After removing every image, reproduce the data exactly as it appears.

Collected data entries
•••••

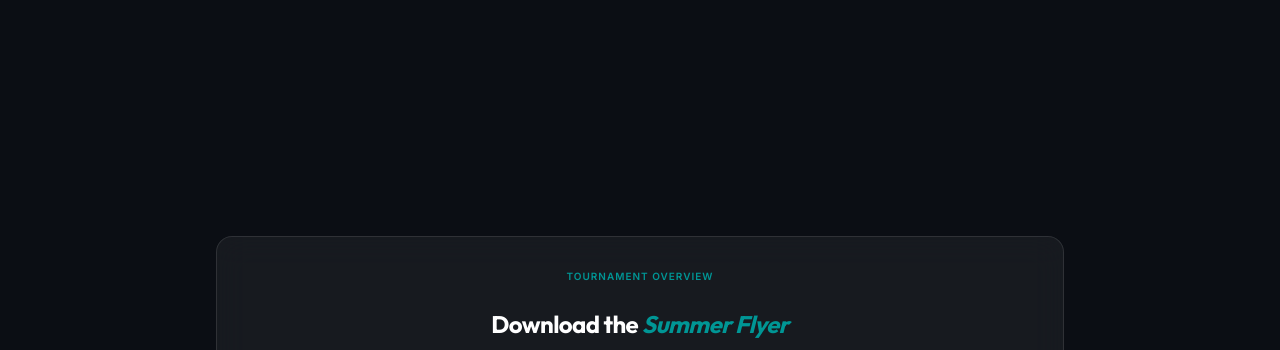
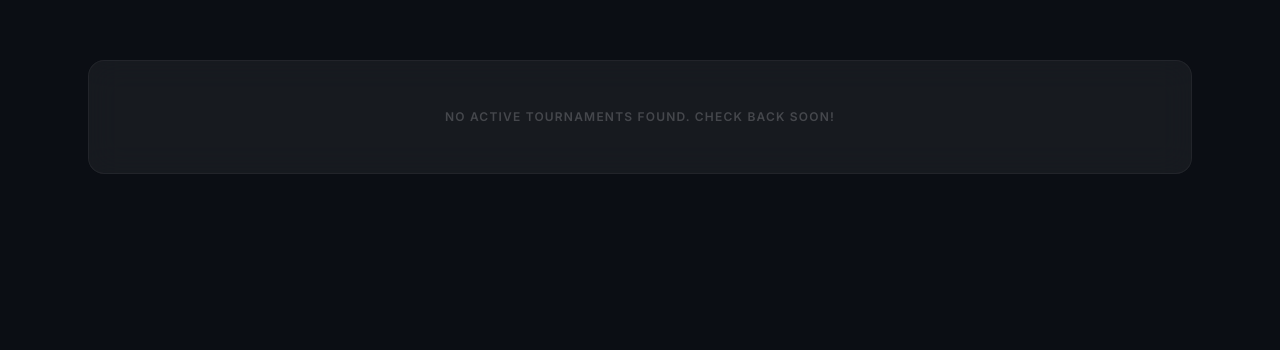
Before and after one commit to revenant-73/tvvc-website, an Astro site: page /outdoor-events in a window 1280 px wide. Shown: the part 1509-1859 px from the top of the page. Built offline with nearby package versions, Linux system fonts and the light colour scheme; Astro itself is replaced by a stand-in of ours; some packages are replaced by stand-ins of ours; no server answers; the database is empty.

Commit message:
feat: enhance outdoor events page to display message when no active tournaments are found

```diff
--- a/src/pages/outdoor-events.astro
+++ b/src/pages/outdoor-events.astro
@@ -1,10 +1,12 @@
 ---
+export const prerender = false;
+
 import BaseLayout from '../layouts/BaseLayout.astro';
 import ScrollReveal from '../components/ScrollReveal.astro';
 import OutdoorRegistrationManager from '../components/registration/OutdoorRegistrationManager';
 import { getDb } from '../db';
 import { events as eventsTable } from '../db/schema';
-import { eq, or } from 'drizzle-orm';
+import { eq, or, and } from 'drizzle-orm';
 
 const db = getDb(
   import.meta.env.TURSO_DATABASE_URL || '',
@@ -16,9 +18,12 @@ try {
   dbEvents = await db.select()
     .from(eventsTable)
     .where(
-      or(
-        eq(eventsTable.type, 'tournament'),
-        eq(eventsTable.type, 'family-challenge')
+      and(
+        eq(eventsTable.active, true),
+        or(
+          eq(eventsTable.type, 'tournament'),
+          eq(eventsTable.type, 'family-challenge')
+        )
       )
     );
 } catch (e) {
@@ -94,7 +99,13 @@ try {
 
     <!-- Grass Series Grid -->
     <section class="max-w-6xl mx-auto px-6 py-32" id="registration">
-       <OutdoorRegistrationManager client:load events={dbEvents} />
+       {dbEvents.length > 0 ? (
+         <OutdoorRegistrationManager client:load events={dbEvents} />
+       ) : (
+         <div class="glass-card p-12 text-center border-white/5">
+            <p class="text-white/20 uppercase tracking-widest font-bold text-xs">No active tournaments found. Check back soon!</p>
+         </div>
+       )}
     </section>
 
     <!-- Flyer Section -->
```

•••••

Answer box.
Before and after one commit to revenant-73/tvvc-website, an Astro site: page /outdoor-events in a window 1280 px wide. Shown: the part 1509-1859 px from the top of the page. Built offline with nearby package versions, Linux system fonts and the light colour scheme; Astro itself is replaced by a stand-in of ours; some packages are replaced by stand-ins of ours; no server answers; the database is empty.

Commit message:
feat: enhance outdoor events page to display message when no active tournaments are found

```diff
--- a/src/pages/outdoor-events.astro
+++ b/src/pages/outdoor-events.astro
@@ -1,10 +1,12 @@
 ---
+export const prerender = false;
+
 import BaseLayout from '../layouts/BaseLayout.astro';
 import ScrollReveal from '../components/ScrollReveal.astro';
 import OutdoorRegistrationManager from '../components/registration/OutdoorRegistrationManager';
 import { getDb } from '../db';
 import { events as eventsTable } from '../db/schema';
-import { eq, or } from 'drizzle-orm';
+import { eq, or, and } from 'drizzle-orm';
 
 const db = getDb(
   import.meta.env.TURSO_DATABASE_URL || '',
@@ -16,9 +18,12 @@ try {
   dbEvents = await db.select()
     .from(eventsTable)
     .where(
-      or(
-        eq(eventsTable.type, 'tournament'),
-        eq(eventsTable.type, 'family-challenge')
+      and(
+        eq(eventsTable.active, true),
+        or(
+          eq(eventsTable.type, 'tournament'),
+          eq(eventsTable.type, 'family-challenge')
+        )
       )
     );
 } catch (e) {
@@ -94,7 +99,13 @@ try {
 
     <!-- Grass Series Grid -->
     <section class="max-w-6xl mx-auto px-6 py-32" id="registration">
-       <OutdoorRegistrationManager client:load events={dbEvents} />
+       {dbEvents.length > 0 ? (
+         <OutdoorRegistrationManager client:load events={dbEvents} />
+       ) : (
+         <div class="glass-card p-12 text-center border-white/5">
+            <p class="text-white/20 uppercase tracking-widest font-bold text-xs">No active tournaments found. Check back soon!</p>
+         </div>
+       )}
     </section>
 
     <!-- Flyer Section -->
```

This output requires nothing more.